There is a TV show (that other human beings actually set aside time to watch) whose entire premise is “spoiled adult women who live with their rich parents.” One of these vitally important members of society who “star” on the TV show in question wanted to do a photo shoot and decided to use the memorial of fallen 9/11 First Responders to create just the right ambiance. The “actress” involved claims to have had no idea that there was any “sentimental value” attached to the consecrated stones and statues in the hometown park she drives by each day on her way to what I imagine is a jaw-session designed to solve the world’s problems with “the girls” at Pinkberry.
When told of the insensitivity of her tactless actions, Amanda Bertoncini could only muster up the following plug for her silly swag:
“I would especially like to extend my sincerest apologies to the family of Jonathan Ielpi. I never meant to hurt or offend anyone when I was doing my photo shoot for The Drink Hanky.”
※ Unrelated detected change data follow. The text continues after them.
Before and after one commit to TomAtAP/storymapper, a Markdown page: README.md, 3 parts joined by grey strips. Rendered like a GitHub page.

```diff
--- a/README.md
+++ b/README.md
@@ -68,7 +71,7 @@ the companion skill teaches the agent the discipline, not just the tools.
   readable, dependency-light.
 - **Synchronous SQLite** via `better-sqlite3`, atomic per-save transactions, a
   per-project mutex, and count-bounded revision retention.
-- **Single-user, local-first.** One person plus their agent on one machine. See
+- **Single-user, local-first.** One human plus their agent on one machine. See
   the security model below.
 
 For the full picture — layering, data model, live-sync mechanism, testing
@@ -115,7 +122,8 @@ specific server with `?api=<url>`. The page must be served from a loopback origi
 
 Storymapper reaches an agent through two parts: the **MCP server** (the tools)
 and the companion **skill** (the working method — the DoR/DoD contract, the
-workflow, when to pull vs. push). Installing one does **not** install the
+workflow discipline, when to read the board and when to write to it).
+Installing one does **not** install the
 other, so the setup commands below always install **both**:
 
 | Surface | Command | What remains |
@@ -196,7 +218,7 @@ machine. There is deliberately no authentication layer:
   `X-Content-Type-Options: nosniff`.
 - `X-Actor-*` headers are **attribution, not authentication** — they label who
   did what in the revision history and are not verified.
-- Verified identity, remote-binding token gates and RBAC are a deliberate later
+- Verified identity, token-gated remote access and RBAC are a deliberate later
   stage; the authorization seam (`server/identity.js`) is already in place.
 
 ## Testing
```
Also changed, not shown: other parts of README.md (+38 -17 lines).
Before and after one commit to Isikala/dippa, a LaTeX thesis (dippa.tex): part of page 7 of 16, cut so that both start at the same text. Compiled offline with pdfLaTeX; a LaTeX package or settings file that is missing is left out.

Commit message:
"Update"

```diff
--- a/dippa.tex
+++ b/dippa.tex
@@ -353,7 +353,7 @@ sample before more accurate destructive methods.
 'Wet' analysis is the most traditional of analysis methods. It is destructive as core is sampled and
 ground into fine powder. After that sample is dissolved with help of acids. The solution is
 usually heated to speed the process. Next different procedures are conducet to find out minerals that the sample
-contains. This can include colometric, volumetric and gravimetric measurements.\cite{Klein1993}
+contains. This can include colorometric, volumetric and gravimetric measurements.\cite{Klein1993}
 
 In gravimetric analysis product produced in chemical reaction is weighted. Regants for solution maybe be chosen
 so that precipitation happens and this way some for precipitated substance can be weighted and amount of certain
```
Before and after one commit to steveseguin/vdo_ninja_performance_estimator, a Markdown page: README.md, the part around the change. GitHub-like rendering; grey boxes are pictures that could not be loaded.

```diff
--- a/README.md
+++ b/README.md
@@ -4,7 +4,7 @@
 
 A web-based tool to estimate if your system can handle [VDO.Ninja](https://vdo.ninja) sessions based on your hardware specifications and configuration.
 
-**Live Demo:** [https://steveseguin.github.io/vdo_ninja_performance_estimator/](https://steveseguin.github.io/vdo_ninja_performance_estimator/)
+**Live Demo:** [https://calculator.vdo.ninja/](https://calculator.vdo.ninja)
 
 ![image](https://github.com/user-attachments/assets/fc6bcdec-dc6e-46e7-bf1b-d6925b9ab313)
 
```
Dennis Prager once said, “The vast majority of those who are famous are not significant and the vast majority of those who are significant are not famous.” In other words, rarely are important people famous (and the famous are often not very important). Barring a foray into bio-medical research and the discovery of a cure for cancer, it’s safe to say that Ms. Bertoncini’s contribution to society will never reach the level of Jonathan Ielpi’s. This doesn’t mean her life is meaningless, of course, but in a sane world it should give everyone involved in this sad, sordid affair pause to reflect upon some lacking humility in their lives.
A 30-year old woman from this very town in New York (Great Neck) did not even know there was a memorial to men from her neighborhood who ran toward the Twin Towers on that fateful day in September. But I would wager a pretty penny that she knows Kanye and Kim’s ridiculous name for their new baby. I bet she knows lines from every episode of Friends. If her favorite pop star had performed a concert in that same park I’m guessing it would house some long-remembered “sentimental value” for her and her friends.
The reality of the whole thing is that we won’t remember Amanda Bertoncini in a month. But the problem in our society is not just that we waste our time on forgettable names and faces. It’s that we allow the courageous, trail-blazing and pivotal ones to be forgotten, drowned out in a sea of vapid voices calling out for the 15 minutes of shame.
And all this for something called “The Drink Hanky?”
[Editor's note: though it may not have the glossy sheen of a Bravo reality production, we'd like to share this shaky, grainy clip of the statue honoring Jonathan Ielpi being dedicated.]